This is the purpose of all ancient wedding rituals: to create an intimacy of connection for the couple; to connect hearts for a lifetime. And the wisdom of the Celtic love knot ceremony takes it even deeper: entwining the heart of your relationship for inner-growth and self-discovery ... and the experience of practicing unending love together. Relationships don't always last, but the love that brings people together can indeed be everlasting with a little bit of practice.

Love. Listen. Let go.
....with love from Cornelia

[Photograph: April Groom]

August 18, 2010

{The Prickly Beloved}

Dear Bride-to-Be:
The old British sixpence coin became legendary when it was included in the 19th century bridal rhyme “something old, something new, something borrowed, something blue, and a sixpence for your shoe.” Before the fabled sixpence existed in the British Empire, coins minted in Scotland used the image of their national flower, the beloved thistle, as a symbol of honor. Then later the thistle joined other botanical images—roses, leeks, and shamrocks—in a garland on the back of the sixpence coin itself. 

I wouldn’t consider the picturesque thistle a romantic wildflower—full of prickly leaves and bristly stems. Author Laura Martin concurs in Wildflower Folklore: “Since the language of this plant is defiance and surliness, a young lady would probably not be pleased to see thistle in her bouquet from an admirer.”

However, beloved it is and a perfect aide memoire . . . a reminder right there on the back of your sixpence coin that it’s great to have people around who love us even on our “prickly” days!

Whatever flowers you use for your wedding, or whatever images appear on your bridal coin, be thankful for all the choices you have. And those times when you’re feeling a bit thistle-like (pretty to look at, but a tad prickly), at least blow loving “long-distance” kisses to your fans and let everyone know you’ll soon be back in full bloom!

Love. Listen. Let go.
...with love from Cornelia

[Bridal Photograph: Julie Mikos]

August 11, 2010

{Relaxation Response (sigh)}

Dear Bride-to-Be:
Did you just sigh? I've noticed that when a woman becomes a bride, she sighs a lot.(Happy sighs, woeful sighs.) Being in love (sigh), having a looooong to-do list (sigh), finding the perfect dress (sigh).

Let's make better use of those sighs and turn them into intentional deep, long, soothing breaths. This way you can stay relaxed while engaging in your busy life and planning your wedding (sigh).

Breathing guru, Dennis Lewis, says in his wonderful book, Free Your Breath, Free Your Life, that "a long, slow exhalation turns on your 'relaxation response'." Hmmm. So how about a little practice right now?

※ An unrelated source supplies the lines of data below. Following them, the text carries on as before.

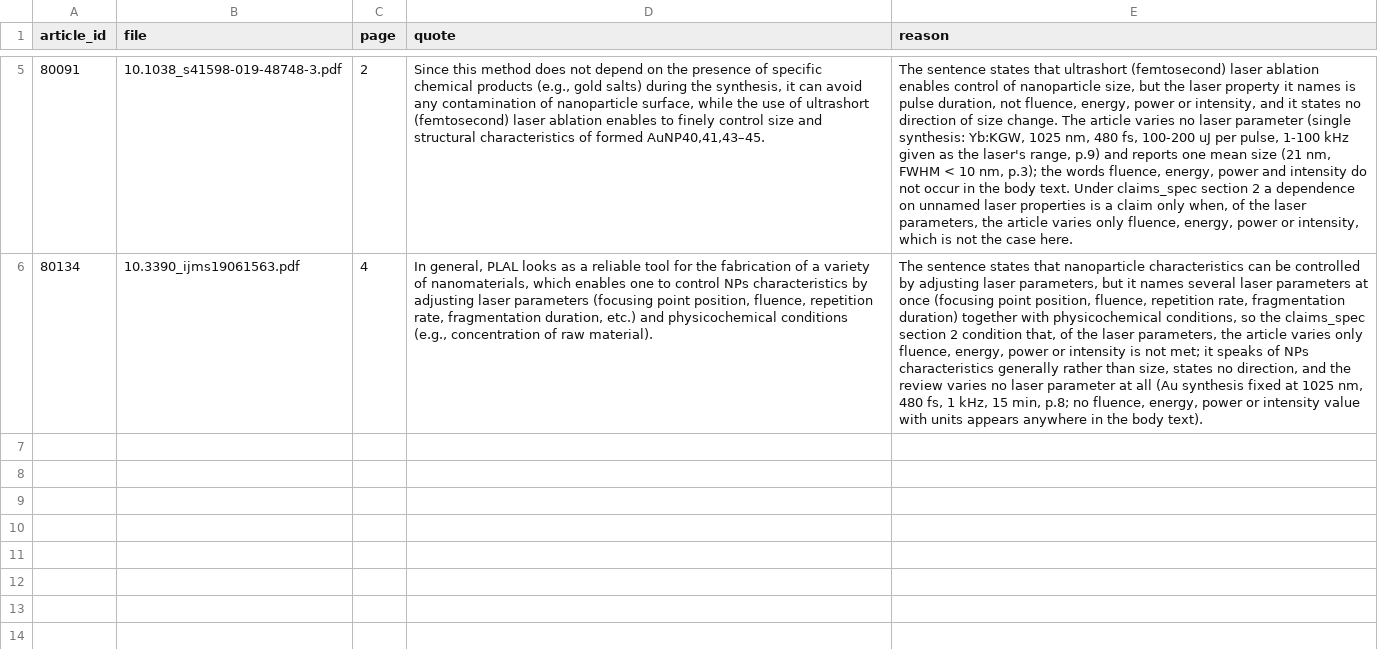
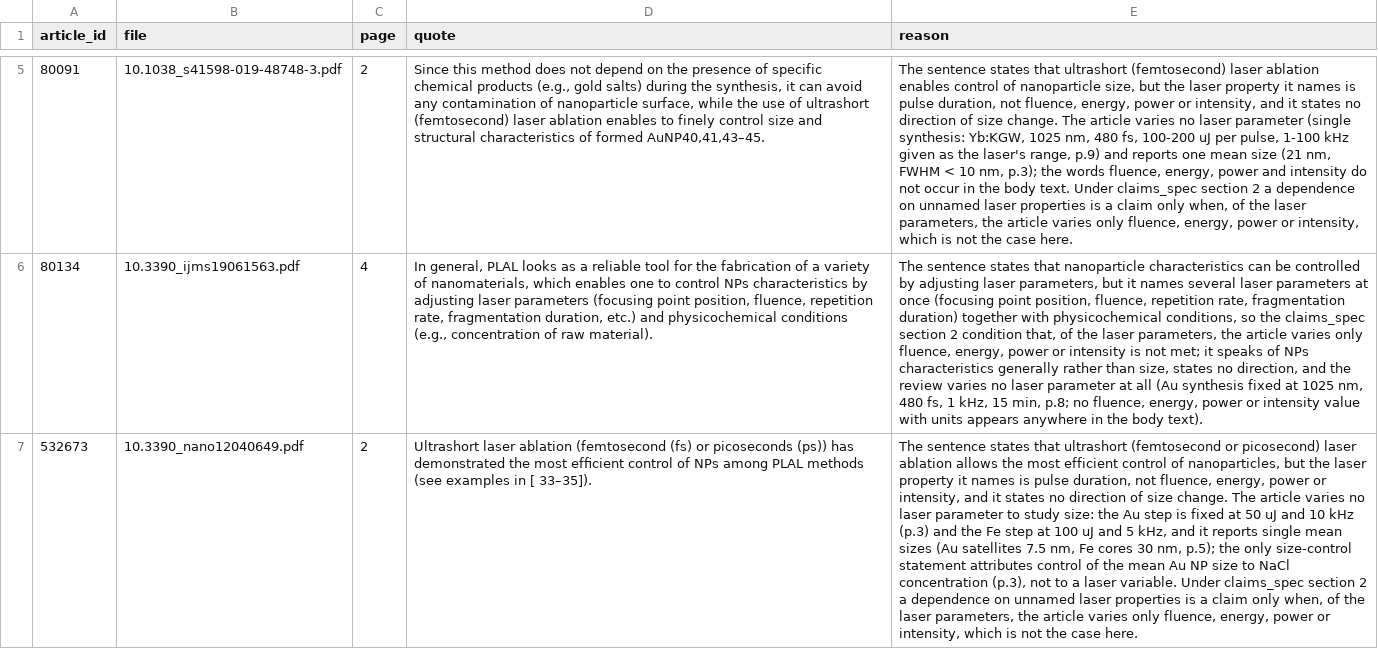
Before and after one commit to Kaldarinz/ai4science_proj, a CSV file: results/no_claims.csv, drawn as a sheet; only a part is shown, gaps mark what is left out; the diff names each change by its address in the sheet, - before the commit and + after, or states it on an @@ line.

Commit message:
532673: no-claim extraction record and complete reading attestation

```diff
--- a/results/no_claims.csv
+++ b/results/no_claims.csv
+row 7: 532673 | 10.3390_nano12040649.pdf | 2 | Ultrashort laser ablation (femtosecond (fs) or picoseconds (ps)) has demonstrated the most efﬁcient control of NPs among PLAL methods (see examples in [ 33–35]). | The sentence states that ultrashort (femtosecond or picosecond) laser ablation allows the most efficient control of nanoparticles, but the laser property it names is pulse duration, not fluence, energy, power or intensity, and it states no direction of size change. The article varies no laser parameter to study size: the Au step is fixed at 50 uJ and 10 kHz (p.3) and the Fe step at 100 uJ and 5 kHz, and it reports single mean sizes (Au satellites 7.5 nm, Fe cores 30 nm, p.5); the only size-control statement attributes control of the mean Au NP size to NaCl concentration (p.3), not to a laser variable. Under claims_spec section 2 a dependence on unnamed laser properties is a claim only when, of the laser parameters, the article varies only fluence, energy, power or intensity, which is not the case here.
```
Also changed, not shown: results/extraction_status.csv, 1 other file.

Breathing through your nose, take a deeeeeep, slow inhale; and then allow your exhale to be even sloooooower and longer. Don't rush, enjoy the ease of letting go with each exhale ... like a long, luscious sigh. Continue this relaxation response whatever you're doing. Just pay attention to your breaths ... especially those longer, relaxing exhales (sigh). 

Love. Listen. Let go.
....with love from Cornelia

[Photograph: Missy McLamb]

August 4, 2010

{Standing On Solid Ground}

Dear Bride-to-Be:
Our fascination with shoes started long before designer labels or “Sex and the City.” Shoes—for obvious reasons—were first created for protective covering but then evolved into status symbols (sometimes rather foreboding ones) as well as objects of beauty and sexual allure.

Historians tell us that the symbolism of footwear in connection with marriage and luck dates back to antiquity. An old custom in China, tossing the bride’s red shoes from a roof, ensured the couple’s happiness; the ancient Inca Indians of Peru exchanged sandals to seal the marriage deal. In more recent history, perhaps when your grandparents or their parents married, couples rode away in a car with shoes tied onto the bumper as a sign that prosperity would follow them!

Whatever shoes you wear for your wedding—or even if you go barefoot—be sure that you’re “standing on solid ground” as far as your heart is concerned! Keep checking in with yourself while you are planning your wedding to be sure that your focus is on your relationship and that your attention hasn’t gotten lost in the busyness of wedding “things.” (Like what shoes look the best with your dress!)

Love. Listen. Let go.
....with love from Cornelia

[Photograph: Kristin Spencer]